Graham Reid | | 2 min read
It seems curious that Madonna, who has had the unerring instinct to reinvent herself in the image and iconography of others (yesterday Marlene, today Marilyn) has never – at least not yet – alighted on Cleopatra for inspiration and a new dress code.
Here, at least in myth, is a wannabe seductress and style-setter for the modern era.
The life of a steamy sexual and political powerbroker who bathes in asses' milk to slough off the taint of discarded lovers has all the story elements for a three-minute video bite, especially in its final tragic moments when an asp could be brought in to allow Madonna to bare a breast (at least one) in the overt marriage of sex and death.
You can hear the hit now: "like a 'gyptian, bit for the very last time .”
But the problem in playing Cleopatra is, which to choose?
The one as painted by neoclassical artist Jean-Baptiste Regnault. a honey-skinned heavy-lidded Hellenic beauty whose long nose and broad neck are sculpted in paint as waxen,fatty tissue? Or that of the killer-queen vamp as portrayed by Hollywood vamp Theda Bara?
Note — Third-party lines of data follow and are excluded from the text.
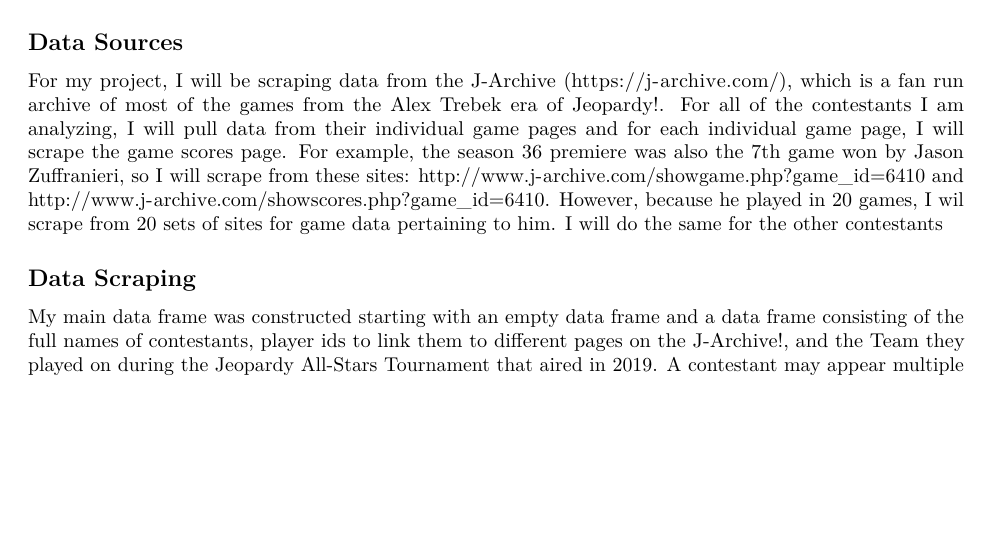
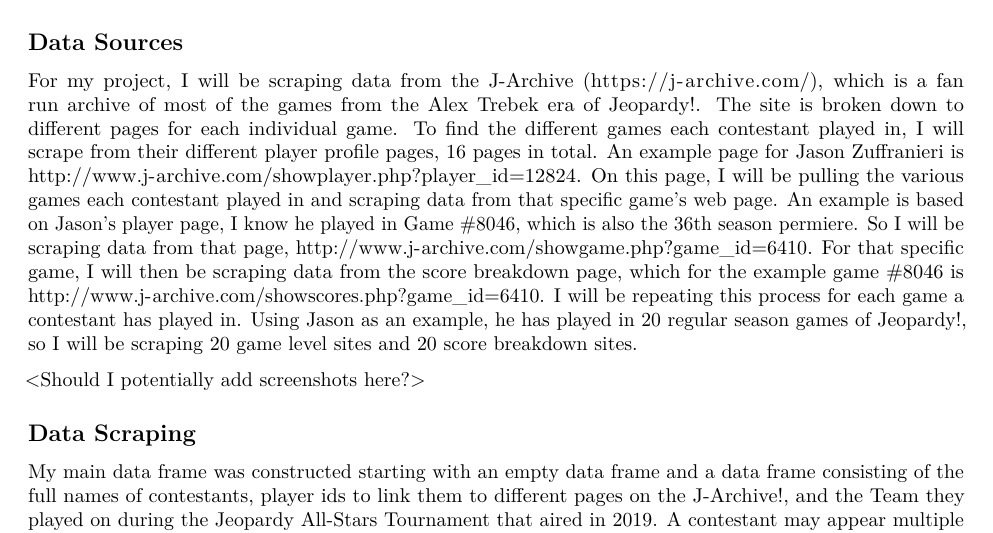
Before and after one commit to briannaeskin/DataWranglingProjectSpring2020, an R Markdown document (Eskin_bee17_FinalProject.Rmd): part of page 2 of 6, cut so that both start at the same text, the shorter picture padded with empty space. Rendered offline with R 4.5, knitr and Pandoc, then LaTeX, with nearby package versions; some code elsewhere in the file could not run offline.

Commit message:
Rewrote Data Source section

```diff
--- a/Eskin_bee17_FinalProject.Rmd
+++ b/Eskin_bee17_FinalProject.Rmd
@@ -38,8 +38,9 @@ For each of the all time highest Jeopardy!, I will be analyzing their overall wi
 
 ## Data Sources
 
-For my project, I will be scraping data from the J-Archive (https://j-archive.com/), which is a fan run archive of most of the games from the Alex Trebek era of Jeopardy!. For all of the contestants I am analyzing, I will pull data from their individual game pages and for each individual game page, I will scrape the game scores page. For example, the season 36 premiere was also the 7th game won by Jason Zuffranieri, so I will scrape from these sites: http://www.j-archive.com/showgame.php?game_id=6410 and http://www.j-archive.com/showscores.php?game_id=6410. However, because he played in 20 games, I wil scrape from 20 sets of sites for game data pertaining to him. I will do the same for the other contestants
-<Add here other sites I end up scrpaing from>
+  For my project, I will be scraping data from the J-Archive (https://j-archive.com/), which is a fan run archive of most of the games from the Alex Trebek era of Jeopardy!. The site is broken down to different pages for each individual game. To find the different games each contestant played in, I will scrape from their different player profile pages, 16 pages in total. An example page for Jason Zuffranieri is http://www.j-archive.com/showplayer.php?player_id=12824. On this page, I will be pulling the various games each contestant played in and scraping data from that specific game's web page. An example is based on Jason's player page, I know he played in Game #8046, which is also the 36th season permiere. So I will be scraping data from that page, http://www.j-archive.com/showgame.php?game_id=6410. For that specific game, I will then be scraping data from the score breakdown page, which for the example game #8046 is http://www.j-archive.com/showscores.php?game_id=6410. I will be repeating this process for each game a contestant has played in. Using Jason as an example, he has played in 20 regular season games of Jeopardy!, so I will be scraping 20 game level sites and 20 score breakdown sites.
+
+<Should I potentially add screenshots here?>
 
 ## Data Scraping
 
```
Or the more obvious high-camp Sixties icon Elizabeth Taylor?
Queen and temptress, historical figure or silver screen seductress, Cleopatra has become that most malleable of historical figures - the palimpsest for fashion.
There are, of course, facts about this allegedly alluring siren and naturally enough, few of them can match the myth.
Born the daughter of Ptolemy XII in 69 BC, she came into a nation forced by economic and political necessity to cosy up to a superpower, Rome.
And, as with Rome, the politics of Egypt were ridden with assassination, shrewd connivers, woefully inept politicians and politically motivated marriages.
Cleopatra succeeded to the throne at age l8 and held joint power with her l0-year-old brother whom she married by decree of Caesar.
Certainly Cleopatra seduced both Caesar and Antony: however a scouring of the available facts suggests she had few other lovers.
But facts, valuable though they may be, can be tiresome and -- as the Rastafarians say -- "no truth. only versions."
The many versions of Cleopatra’s life began after her death as Lucy Hughes-Hallett’s fascinating biography illustrates.
Because few of the failed queen’s friends left written records, the story of Cleopatra was written, in the first instance, by her enemies. What better way to demean than to suggest sexual impropriety, a hypnotic effect on men and a lust for power? Subsequent writers added their own gloss.
So what did she look like, this Queen of the Nile? Certainly nothing like the sultry and pouting Sophia Loren who portrayed her in Due Notte con Cleopatra, or the rather jowly and flabby blond that Giambattista Tiepolo painted in the Palazzo Labia in Venice.
If coins minted at the time are any guide (and Hughes-Hallett observes they were unlikely to have been unflattering), then this goddess of cleavage-flashers was a hook-nosed, somewhat jut-jaw woman of scowling countenance.
But that is of little consequence to us now.
Hughes-Hallett's 350-page paperback explores that distance between the fantasy and the facts then embarks on the different perspectives from which Cleopatra must be seen from “the story according to Octavius" through an analysis of Cleopatra the woman, the queen, the outsider and the mythical character who has invaded popular consciousness.
Hughes-Hallett weaves Shakespeare alongside the vacant bimbo in Carry On Cleo (“that bird that rules Egypt") and cosmetic advertisements of our own time.
It is a book rich in social history but always at its centre is the mythical woman about whom Theophile Gautier wrote, “a person to be wondered at, to whom the poets have been able to add nothing, and whom dreamers find always at the end of their dreams."
An extraordinary book, but one which could be dangerous in the wrong hands
“like a 'gyptian, bit for the very last time..."